(Structured diff data)
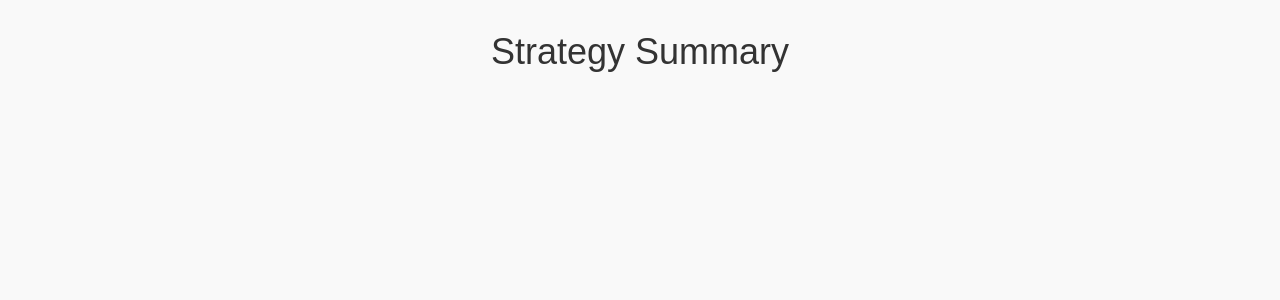
Repository: shiv-aye/stockEye
Page: src/index.html
These files come from the project's save history. The page is drawn as it stood at one moment and after the next save; the edit follows.
The browser window is 1280 px wide. The pictures show the whole page.
The page's requests for data from a server got no answer.

Above is the page before, as saved 2024-02-14 12:07:15.

### src/index.html
<!DOCTYPE html>
<html lang="en">

<head>
    <meta charset="UTF-8">
    <meta name="viewport" content="width=device-width, initial-scale=1.0">
    <title>Strategy Summary</title>
    <!-- Include Bootstrap 5 CSS -->
    <link rel="stylesheet" href="./../node_modules/bootstrap/dist/css/bootstrap.min.css">
    <!-- Include DataTables CSS -->
    <link rel="stylesheet" type="text/css"
        href="./../node_modules/datatables.net-bs5/css/dataTables.bootstrap5.min.css">
    <!-- Include custom CSS -->
    <link rel="stylesheet" href="./styles.css">
</head>

<body>
    <h1>Strategy Summary</h1>

    <!-- Container for tables -->
    <div id="tables-container"></div>

    <!-- Include jQuery -->
    <script src="../node_modules/jquery/dist/jquery.min.js"></script>

    <!-- Include Bootstrap 5 JavaScript -->
    <script src="../node_modules/bootstrap/dist/js/bootstrap.bundle.min.js"></script>

    <!-- Include DataTables JavaScript -->
    <script type="text/javascript" src="../node_modules/datatables.net/js/jquery.dataTables.min.js"></script>
    <script type="text/javascript" src="../node_modules/datatables.net-bs5/js/dataTables.bootstrap5.min.js"></script>

    <script>
        document.addEventListener('DOMContentLoaded', async () => {
            try {
                const response = await fetch('/strategy-summary'); // Send request to fetch strategy summary
                const data = await response.json(); // Parse response JSON
                if (response.ok) {
                    // Display tables for each stock
                    const tablesContainer = document.getElementById('tables-container');
                    data.forEach(stockData => {
                        const table = createDataTable(stockData.symbol, stockData.data);
                        tablesContainer.appendChild(table);
                    });
                } else {
                    console.error('Error fetching strategy summary:', data.error);
                }
            } catch (error) {
                console.error('Error fetching strategy summary:', error);
            }
        });

        // Function to create DataTable for a stock
        function createDataTable(symbol, stockData) {
            // Modify the symbol to make it suitable for use in an HTML ID
            const tableId = symbol.replace(/\W/g, '_') + '-table';

            // Create table element
            const table = document.createElement('table');
            table.id = tableId;
            table.classList.add('display');

            // Create table header
            const thead = document.createElement('thead');
            const headerRow = document.createElement('tr');
            ['Date', 'Closing Price', '% Change (Day)', '% Change (Week)'].forEach(column => {
                const th = document.createElement('th');
                th.textContent = column;
                headerRow.appendChild(th);
            });
            thead.appendChild(headerRow);
            table.appendChild(thead);

            // Create table body
            const tbody = document.createElement('tbody');
            stockData.forEach(data => {
                const row = document.createElement('tr');
                ['date', 'closingPrice', 'percentChangeDay', 'percentChangeWeek'].forEach(property => {
                    const cell = document.createElement('td');
                    cell.textContent = data[property];
                    row.appendChild(cell);
                });
                tbody.appendChild(row);
            });
            table.appendChild(tbody);

            // Initialize DataTable
            $(document).ready(function () {
                $('#' + tableId).DataTable();
            });

            return table;
        }
    </script>
</body>

</html>

### src/styles.css
/* styles.css */

/* Body styling */
body {
    font-family: Arial, sans-serif;
    background-color: #f9f9f9;
    margin: 0;
    padding: 0;
}

/* Heading styling */
h1 {
    text-align: center;
    color: #333;
    margin-top: 30px;
    font-size: 36px;
}

/* Table styling */
table {
    width: 100%;
    border-collapse: collapse;
    margin-top: 20px;
}

th, td {
    padding: 12px;
    text-align: left;
    border-bottom: 1px solid #ddd;
    font-size: 16px;
}

th {
    background-color: #f2f2f2;
    color: #333;
}

tr:hover {
    background-color: #f5f5f5;
}

/* Button styling */
button {
    background-color: #007bff;
    color: #fff;
    border: none;
    padding: 10px 20px;
    border-radius: 5px;
    cursor: pointer;
    transition: background-color 0.3s ease;
    font-size: 16px;
}

button:hover {
    background-color: #0056b3;
}

/* Pagination styling */
.dataTables_paginate {
    margin-top: 20px;
    text-align: center;
    font-size: 14px;
}

.dataTables_paginate .paginate_button {
    padding: 6px 12px;
    border-radius: 5px;
    margin: 0 5px;
    background-color: #007bff;
    color: #fff;
    border: none;
    cursor: pointer;
    transition: background-color 0.3s ease;
}

.dataTables_paginate .paginate_button:hover {
    background-color: #0056b3;
}

/* Additional details */
.container {
    max-width: 800px;
    margin: 0 auto;
    padding: 20px;
    background-color: #fff;
    box-shadow: 0 0 10px rgba(0, 0, 0, 0.1);
    border-radius: 10px;
}

.description {
    text-align: center;
    margin-top: 20px;
    color: #666;
    font-size: 18px;
    line-height: 1.5;
}

Loaded but not shown: node_modules/bootstrap/dist/css/bootstrap.min.css (library); node_modules/datatables.net-bs5/css/dataTables.bootstrap5.min.css (library); node_modules/jquery/dist/jquery.min.js (library); node_modules/bootstrap/dist/js/bootstrap.bundle.min.js (library); node_modules/datatables.net/js/jquery.dataTables.min.js (library); node_modules/datatables.net-bs5/js/dataTables.bootstrap5.min.js (common file)

After the next save:
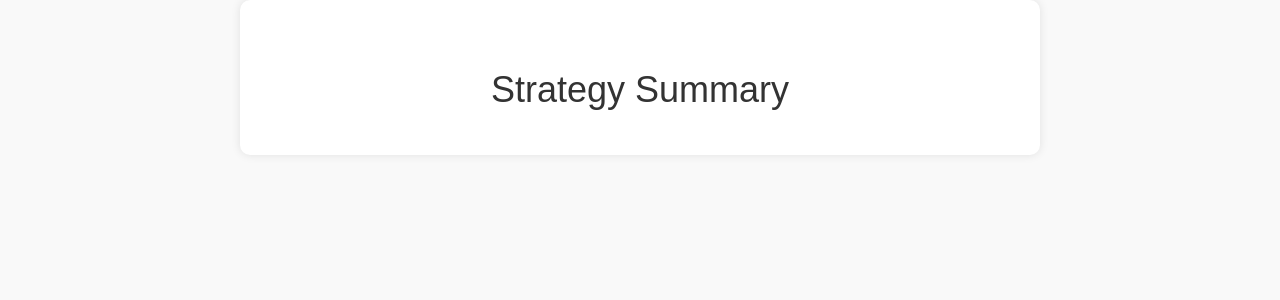
Saved 3 min 16 s later.
--- a/src/index.html
+++ b/src/index.html
@@ -12,13 +12,18 @@
         href="./../node_modules/datatables.net-bs5/css/dataTables.bootstrap5.min.css">
     <!-- Include custom CSS -->
     <link rel="stylesheet" href="./styles.css">
+    <!-- Google Fonts - Open Sans for body text and Montserrat for headings -->
+    <link href="https://fonts.googleapis.com/css2?family=Open+Sans:wght@400;600&family=Montserrat:wght@700&display=swap"
+        rel="stylesheet">
 </head>
 
 <body>
-    <h1>Strategy Summary</h1>
+    <div class="container">
+        <h1 class="text-center mt-5">Strategy Summary</h1>
 
-    <!-- Container for tables -->
-    <div id="tables-container"></div>
+        <!-- Container for tables -->
+        <div id="tables-container" class="mt-4"></div>
+    </div>
 
     <!-- Include jQuery -->
     <script src="../node_modules/jquery/dist/jquery.min.js"></script>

WORK INSTRUCTIONS:
Up to and including the line with "These files come", copy the data above from its first line. Skip pictures.

RESPONSE BELOW:
Repository: shiv-aye/stockEye
Page: src/index.html
These files come from the project's save history. The page is drawn as it stood at one moment and after the next save; the edit follows.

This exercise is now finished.